It certainly did that of Jaguar’s Chairman, who quite reasonably argued at board level for resources to be diverted towards Browns Lane to help Jaguar (and BLMC) capitalise on the XJ6’s success. But his entreaties appeared to fall on deaf ears – at least until a 1971 BLMC product review, which sealed P8’s fate.
Central to this was the fact that not only did P8 perform somewhat catastrophically in barrier crash tests, but the base unit developed structural cracks during pavé testing which would have necessitated hugely expensive revisions and a further slippage of the further revised 1972 launch date. With around £5 million spent, the programme was abruptly cancelled.
Lyons and Jaguar were subsequently accorded villains of the piece, believed to have connived to see the programme axed. But this ignores some uncomfortable realities. Rover maintained a strong reputation in the UK market at the time as purveyors of well-crafted, modernist luxury cars. However, they enjoyed little penetration across Europe and had consistently failed to make any meaningful inroads into the US market, despite glowing reviews for the P6 series of saloons.
Furthermore, P8 was conceptually ambitious, technically complex and given the prevailing manufacturing limitations within the BLMC mothership at the time, unlikely to have been assembled to the required standards of a ‘Mercedes beater’. Moreover, Sindelfingen was on the cusp of announcing its W116 S-Class in 1972, a car which would quickly embody the state of the luxury car art.

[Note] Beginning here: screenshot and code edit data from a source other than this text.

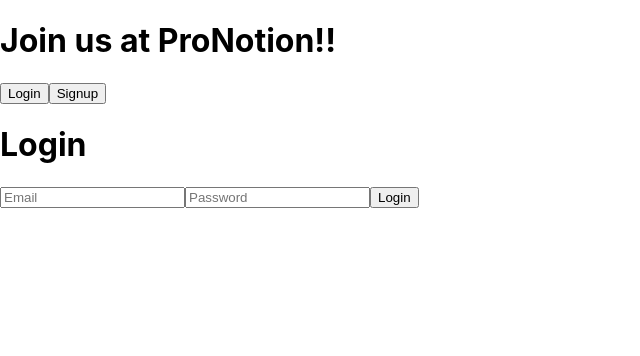
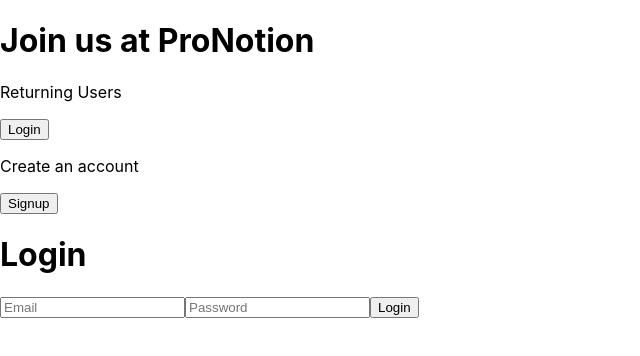
Before and after one commit to kam-stand/ProNotion, a React (Create React App) app in the folder client/pronotion/: page / in a window 1280 px wide. Both pictures are taken after a click on the button "Login". Shown: the top 356 px of the page, without its empty margins (0-640 px from the left). Built offline with nearby package versions, Linux system fonts and the light colour scheme.

Commit message:
added state management as function

```diff
--- a/client/pronotion/src/pages/auth_page.tsx
+++ b/client/pronotion/src/pages/auth_page.tsx
@@ -1,44 +1,85 @@
-import React from "react";
+import axios from "axios";
+import { useState } from "react";
+export default function AuthPage() {
+  const [auth, setAuth] = useState("");
+  return (
+    <div className="auth-parent">
+      <h1>Join us at ProNotion</h1>
+      <p>Returning Users</p>
+      <div className="button">
+        <button onClick={() => setAuth("login")}>Login</button>
+      </div>
+      <p>Create an account</p>
+      <div className="button">
+        <button onClick={() => setAuth("signup")}>Signup</button>
+      </div>
+      {/* if the auth is equal to login render the Login Component  OtherWise render SignupComponent the functions*/}
+      {auth === "login" ? (
+        loginComponent()
+      ) : auth === "signup" ? (
+        signupComponent()
+      ) : (
+        <></>
+      )}
+    </div>
+  );
+}
 
-const Login = () => {
+const login = async (email: string, password: string) => {
+  try {
+    const response = await axios.post("http://localhost:8080/auth/login", {
+      email,
+      password,
+    });
+    console.log(response.data);
+  } catch (error) {
+    console.error(error);
+  }
+};
+
+const signup = async (
+  email: string,
+  password: string,
+  firstName: string,
+  lastName: string
+) => {
+  try {
+    const response = await axios.post("http://localhost:8080/auth/register", {
+      email,
+      password,
+      firstName,
+      lastName,
+    });
+    console.log(response.data);
+  } catch (error) {
+    console.error(error);
+  }
+};
+
+const loginComponent = () => {
   return (
-    <div className="login">
+    <>
       <h1>Login</h1>
-      <input type="text" placeholder="Email" />
-      <input type="password" placeholder="Password" />
-      <button>Login</button>
-    </div>
+      <form>
+        <input type="email" placeholder="Email" />
+        <input type="password" placeholder="Password" />
+        <button>Login</button>
+      </form>
+    </>
   );
 };
 
-const Signup = () => {
+const signupComponent = () => {
   return (
-    <div className="signup">
+    <>
       <h1>Signup</h1>
-      <input type="text" placeholder="Email" />
-      <input type="password" placeholder="Password" />
-      <input type="password" placeholder="Confirm Password" />
-      <button>Signup</button>
-    </div>
+      <form>
+        <input type="text" placeholder="First Name" />
+        <input type="text" placeholder="Last Name" />
+        <input type="email" placeholder="Email" />
+        <input type="password" placeholder="Password" />
+        <button>Signup</button>
+      </form>
+    </>
   );
 };
-
-export default function AuthPage() {
-  const [auth, setAuth] = React.useState<null | "login" | "signup">(null);
-
-  const handleAuth = (event: React.MouseEvent<HTMLButtonElement>) => {
-    setAuth(event.currentTarget.innerText.toLowerCase() as "login" | "signup");
-  };
-
-  return (
-    <div className="auth-parent">
-      <h1>Join us at ProNotion!!</h1>
-      <div className="auth-button">
-        <button onClick={handleAuth}>Login</button>
-        <button onClick={handleAuth}>Signup</button>
-      </div>
-      {auth === "login" && <Login />}
-      {auth === "signup" && <Signup />}
-    </div>
-  );
-}
```
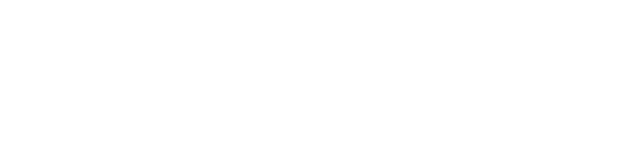
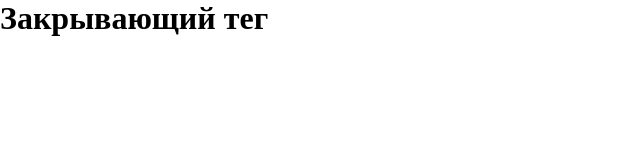
Before and after one commit to MaxOrel/zakrivayuschiy-teg-f, a plain HTML site: page index.html in a window 1280 px wide. Shown: the whole page, without its empty margins (0-640 px from the left). Drawn offline with Linux system fonts and the light colour scheme.

Commit message:
Добавляет тег h1

```diff
--- a/index.html
+++ b/index.html
@@ -12,7 +12,9 @@
 	</head>
 	<body class="page">
 		<header class="header"></header>
-    <main></main>
+		<main>
+			<h1>Закрывающий тег</h1>
+		</main>
 		<script src="./scripts/like.js"></script>
 	</body>
 </html>
```
Lines whose indentation alone changed are shown as unchanged.
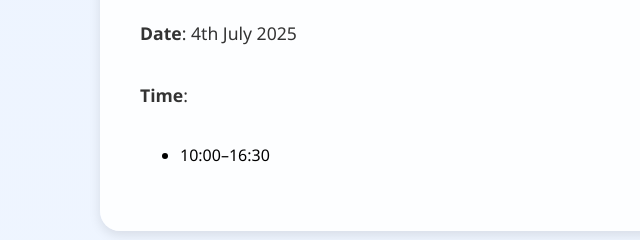
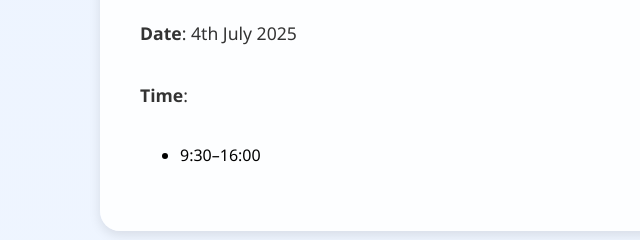
Before and after one commit to UniverisityofLeeds2025/leeds-hull-tesol--conference, a plain HTML site: page index.html in a window 1280 px wide. Shown: the part 3060-3300 px from the top of the page, 0-640 px from the left. Drawn offline with Linux system fonts and the light colour scheme.

Commit message:
Update index.html

```diff
--- a/index.html
+++ b/index.html
@@ -288,7 +288,7 @@ h2 {
 <p><strong>Date</strong>: 4th July 2025</p>
 <p><strong>Time</strong>:</p>
 <ul>
-<li>10:00–16:30</li>
+<li>9:30–16:00</li>
 </ul>
 </section>
 <section class="card" id="highlights">
```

With the XJ range, BLMC already had a highly competitive entrant at the top end of the market, one which was in keen demand worldwide. The last thing they needed was an in-house rival. Especially one whose commercial prospects were an unknown and whose appearance was, to put it mildly, an acquired taste. Historian and author, Chris Cowin more recently punctured the conspiracy-theory bubble, stating, “If the P8 had been launched in 1972, it is hard to escape the conclusion that it would have lived an uncomfortable life, forever in the shadow of the Mercedes and Jaguar,” an assertion which is difficult to refute.
Because the question which orbits around the P8 programme is not why it was cancelled in 1971, but why it wasn’t culled well before? The Rover was the wrong product, with the wrong styling at the wrong time and its undoubted commercial failure would have simply proven yet another sorry episode from British Leyland’s catalogue of ‘nearly’ cars.
Given the financial strictures placed upon the BLMC business, the revenue squandered on P8 could potentially have transformed other parts of the business, least of all at Browns Lane, where expansion and modernisation was desperately needed – to say nothing of that highly sought-after slot at Pressed Steel.
In every merger situation there are winners and losers. The P8 was a technically brilliant concept poorly clothed, but fundamentally it was too ambitious, and certainly too ambitious for BLMC at that time. But like all great lost causes, it lives on in our imaginations, its perfection complete in its incompleteness. It can never die because it never truly lived.
Owing to an error making reference to GM’s ‘Enduro’ bumper, the text has been amended. (12/10/18 16.54 PM)
Sources /further reading:
Overstepping the Marque – Hilton Holloway Thoroughbred & Classic Cars – Dec 2000
British Leyland – Chronicle of a Car Crash 1968-1978 – Chris Cowin